ASSIGNED TASK. Read through the data, and wherever a line holds the word "female", write that line out.

(Version comparison data)
*** Block opens ***

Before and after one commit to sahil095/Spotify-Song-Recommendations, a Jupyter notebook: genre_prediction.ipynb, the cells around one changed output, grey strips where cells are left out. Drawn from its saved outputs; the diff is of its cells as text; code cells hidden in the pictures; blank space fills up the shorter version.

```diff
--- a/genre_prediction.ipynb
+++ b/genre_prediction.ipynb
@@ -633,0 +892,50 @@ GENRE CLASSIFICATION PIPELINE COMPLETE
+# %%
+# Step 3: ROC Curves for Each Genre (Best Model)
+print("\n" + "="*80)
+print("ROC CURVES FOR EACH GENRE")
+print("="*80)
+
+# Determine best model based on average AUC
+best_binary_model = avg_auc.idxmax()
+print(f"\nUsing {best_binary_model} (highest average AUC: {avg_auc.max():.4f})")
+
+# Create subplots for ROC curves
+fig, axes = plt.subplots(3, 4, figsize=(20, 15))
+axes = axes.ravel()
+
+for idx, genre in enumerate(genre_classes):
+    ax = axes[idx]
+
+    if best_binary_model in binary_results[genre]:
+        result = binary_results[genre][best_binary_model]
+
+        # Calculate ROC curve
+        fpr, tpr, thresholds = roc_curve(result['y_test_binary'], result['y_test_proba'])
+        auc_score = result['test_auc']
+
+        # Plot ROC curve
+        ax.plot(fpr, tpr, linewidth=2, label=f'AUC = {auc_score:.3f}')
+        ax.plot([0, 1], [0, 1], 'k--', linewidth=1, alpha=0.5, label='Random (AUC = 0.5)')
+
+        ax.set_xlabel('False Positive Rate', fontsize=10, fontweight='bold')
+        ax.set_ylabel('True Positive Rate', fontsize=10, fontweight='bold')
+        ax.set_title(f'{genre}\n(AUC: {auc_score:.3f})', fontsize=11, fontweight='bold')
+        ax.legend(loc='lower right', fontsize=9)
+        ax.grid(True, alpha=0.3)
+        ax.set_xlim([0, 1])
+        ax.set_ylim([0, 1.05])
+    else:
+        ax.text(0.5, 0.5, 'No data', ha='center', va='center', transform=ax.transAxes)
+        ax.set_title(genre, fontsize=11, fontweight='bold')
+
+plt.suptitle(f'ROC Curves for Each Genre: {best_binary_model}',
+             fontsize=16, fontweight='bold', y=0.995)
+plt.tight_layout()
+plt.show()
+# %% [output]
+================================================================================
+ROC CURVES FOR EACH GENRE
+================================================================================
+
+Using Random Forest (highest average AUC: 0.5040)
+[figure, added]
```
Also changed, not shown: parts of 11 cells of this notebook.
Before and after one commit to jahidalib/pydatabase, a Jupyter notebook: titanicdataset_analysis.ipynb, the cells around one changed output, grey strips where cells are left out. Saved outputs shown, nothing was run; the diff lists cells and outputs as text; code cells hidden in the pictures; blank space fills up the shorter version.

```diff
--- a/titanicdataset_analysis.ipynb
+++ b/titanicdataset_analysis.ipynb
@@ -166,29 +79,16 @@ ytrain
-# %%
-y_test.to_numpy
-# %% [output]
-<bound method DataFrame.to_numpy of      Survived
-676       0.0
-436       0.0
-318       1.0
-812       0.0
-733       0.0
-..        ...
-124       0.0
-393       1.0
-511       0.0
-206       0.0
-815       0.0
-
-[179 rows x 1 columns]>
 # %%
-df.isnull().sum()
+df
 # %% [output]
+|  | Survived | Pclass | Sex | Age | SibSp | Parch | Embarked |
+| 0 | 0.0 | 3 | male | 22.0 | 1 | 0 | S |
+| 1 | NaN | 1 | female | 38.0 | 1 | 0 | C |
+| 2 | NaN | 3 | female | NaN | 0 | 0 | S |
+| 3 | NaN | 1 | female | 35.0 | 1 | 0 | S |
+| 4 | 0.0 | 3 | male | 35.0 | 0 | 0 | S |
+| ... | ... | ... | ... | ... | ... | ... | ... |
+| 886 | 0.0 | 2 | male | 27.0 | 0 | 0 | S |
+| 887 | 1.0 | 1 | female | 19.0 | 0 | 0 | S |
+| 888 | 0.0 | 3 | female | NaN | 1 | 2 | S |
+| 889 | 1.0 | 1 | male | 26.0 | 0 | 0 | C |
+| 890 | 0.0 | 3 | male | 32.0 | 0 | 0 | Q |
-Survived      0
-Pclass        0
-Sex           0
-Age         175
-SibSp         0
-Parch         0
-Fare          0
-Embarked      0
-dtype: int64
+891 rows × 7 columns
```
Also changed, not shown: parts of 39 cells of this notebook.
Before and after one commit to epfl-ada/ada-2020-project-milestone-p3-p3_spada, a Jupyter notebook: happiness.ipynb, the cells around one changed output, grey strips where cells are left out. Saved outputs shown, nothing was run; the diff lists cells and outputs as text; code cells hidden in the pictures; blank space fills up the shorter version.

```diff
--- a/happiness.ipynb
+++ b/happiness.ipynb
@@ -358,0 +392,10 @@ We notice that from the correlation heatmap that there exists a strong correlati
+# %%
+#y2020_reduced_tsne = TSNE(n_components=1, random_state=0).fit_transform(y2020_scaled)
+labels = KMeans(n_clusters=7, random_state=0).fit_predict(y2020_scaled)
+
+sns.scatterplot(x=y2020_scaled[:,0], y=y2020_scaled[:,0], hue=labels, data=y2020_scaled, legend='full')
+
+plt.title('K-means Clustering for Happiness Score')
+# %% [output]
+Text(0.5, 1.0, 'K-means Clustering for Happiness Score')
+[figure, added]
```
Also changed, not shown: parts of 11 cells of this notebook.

*** Block closes ***

ANSWER TO THIS TASK.
+| 1 | NaN | 1 | female | 38.0 | 1 | 0 | C |
+| 2 | NaN | 3 | female | NaN | 0 | 0 | S |
+| 3 | NaN | 1 | female | 35.0 | 1 | 0 | S |
+| 887 | 1.0 | 1 | female | 19.0 | 0 | 0 | S |
+| 888 | 0.0 | 3 | female | NaN | 1 | 2 | S |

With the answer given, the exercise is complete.